- [WORK INSTRUCTION]
How many lines in the material below include the string "widget"? Answer with the number only.

- [RECORDED DATA]
=-=-=-=-=

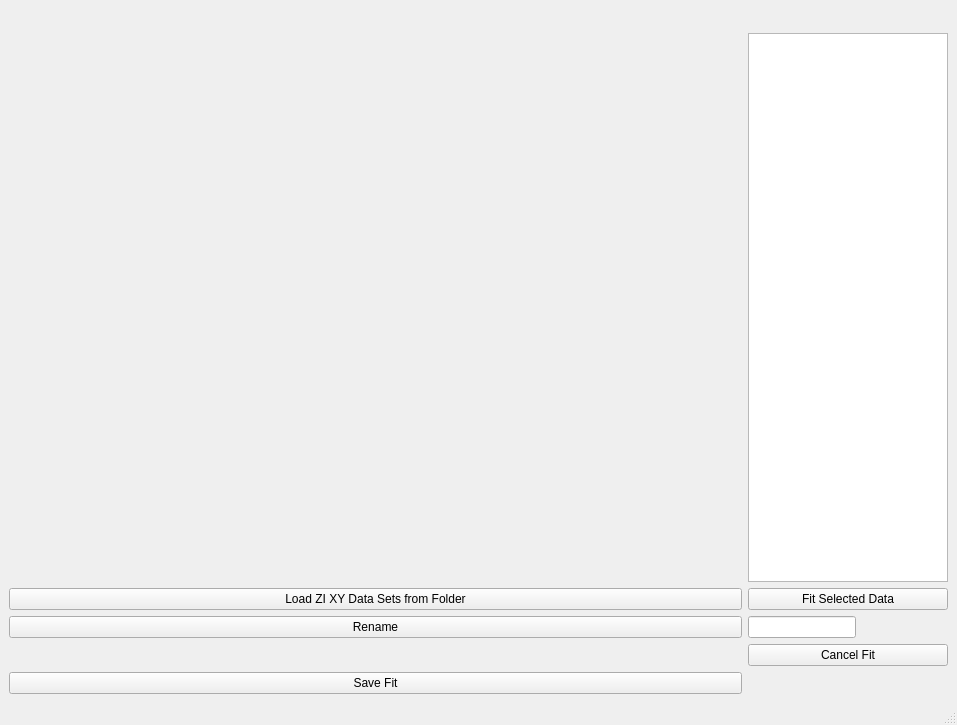
This is window.ui in davidmiller3/plotterGUI as Qt 5 draws it before an edit. The edited form follows.
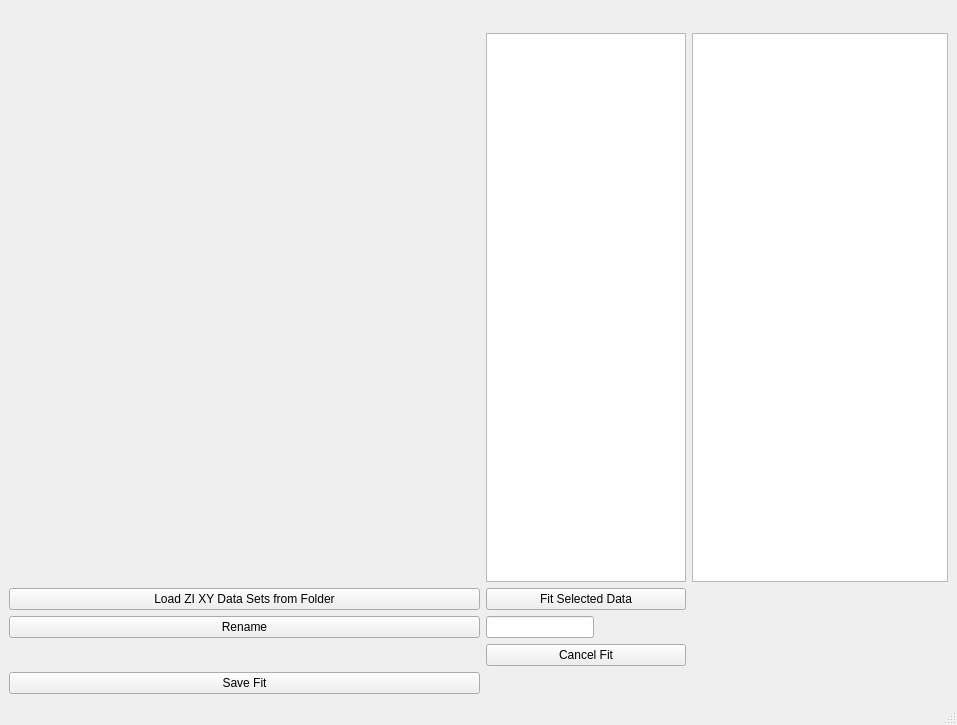
This is the edited form.

```diff
--- a/window.ui
+++ b/window.ui
@@ -90,6 +90,16 @@
       </property>
      </widget>
     </item>
+    <item row="1" column="2">
+     <widget class="QListWidget" name="listWidget">
+      <property name="sizePolicy">
+       <sizepolicy hsizetype="Preferred" vsizetype="Expanding">
+        <horstretch>0</horstretch>
+        <verstretch>0</verstretch>
+       </sizepolicy>
+      </property>
+     </widget>
+    </item>
    </layout>
   </widget>
   <widget class="QMenuBar" name="menubar">
```
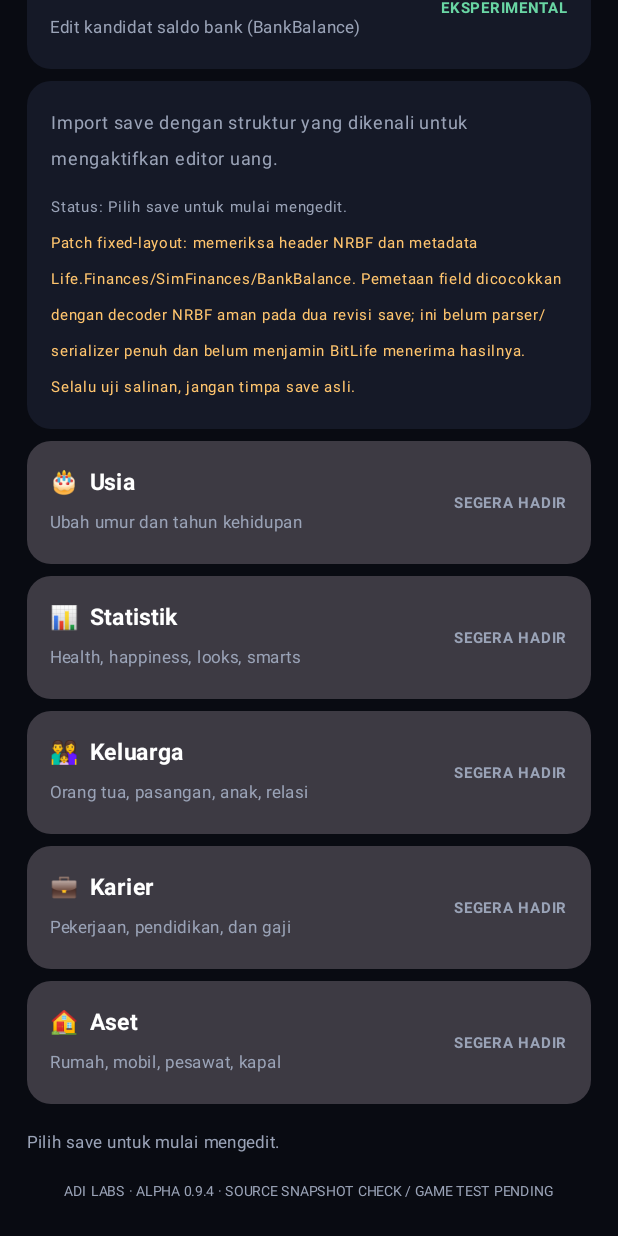
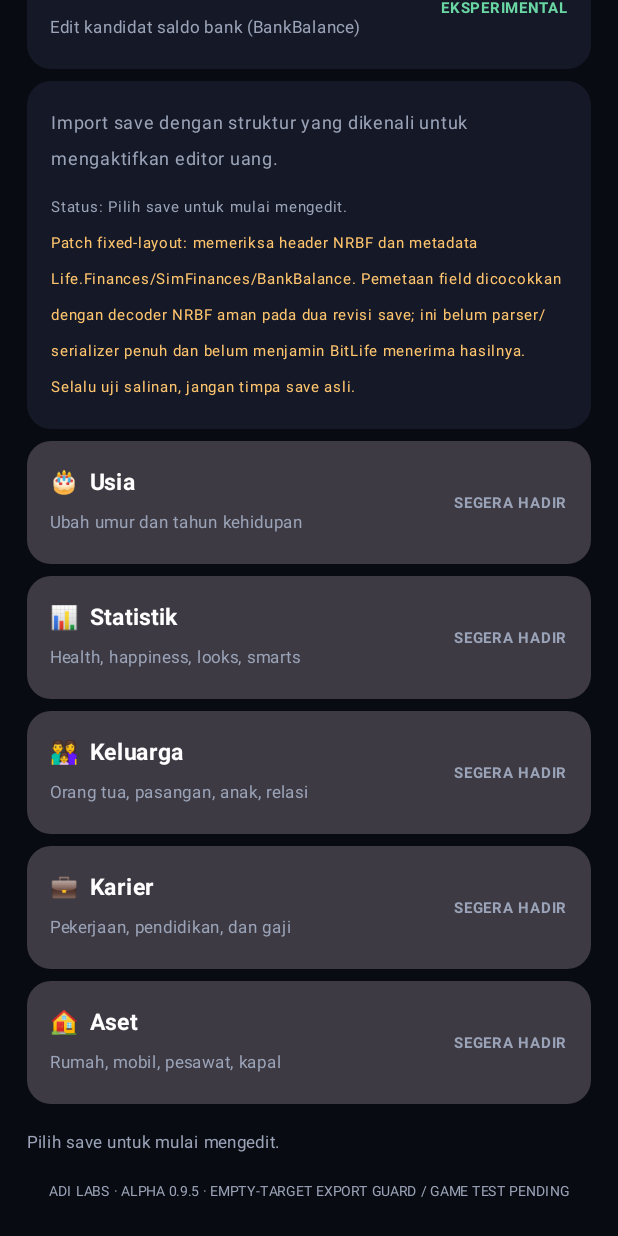
Before and after one commit to Muhtadi112/BitLife-Save-Editor, an Android app built with Jetpack Compose: the screen it shows after launch (MainActivity), scrolled down 434 dp, on a phone screen of 412 x 824 dp. Run offline under Robolectric (Android 15) with nearby library versions, the phone set to English and light mode, and no system bars.

Commit message:
Update Alpha 0.9.5 in app footer

```diff
--- a/BitLifeSaveEditor/app/src/main/java/com/adi/bitlifesaveeditor/MainActivity.kt
+++ b/BitLifeSaveEditor/app/src/main/java/com/adi/bitlifesaveeditor/MainActivity.kt
@@ -449,6 +449,6 @@ private fun EditorHome() {
         }
         Text(editStatus, color = Muted, fontSize = 11.sp, lineHeight = 16.sp)
         Spacer(Modifier.height(12.dp))
-        Text("ADI LABS · ALPHA 0.9.4 · SOURCE SNAPSHOT CHECK / GAME TEST PENDING", color = Muted, fontSize = 9.sp, modifier = Modifier.align(Alignment.CenterHorizontally))
+        Text("ADI LABS · ALPHA 0.9.5 · EMPTY-TARGET EXPORT GUARD / GAME TEST PENDING", color = Muted, fontSize = 9.sp, modifier = Modifier.align(Alignment.CenterHorizontally))
     }
 }
```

=-=-=-=-=

- [EXERCISE RESULT]
5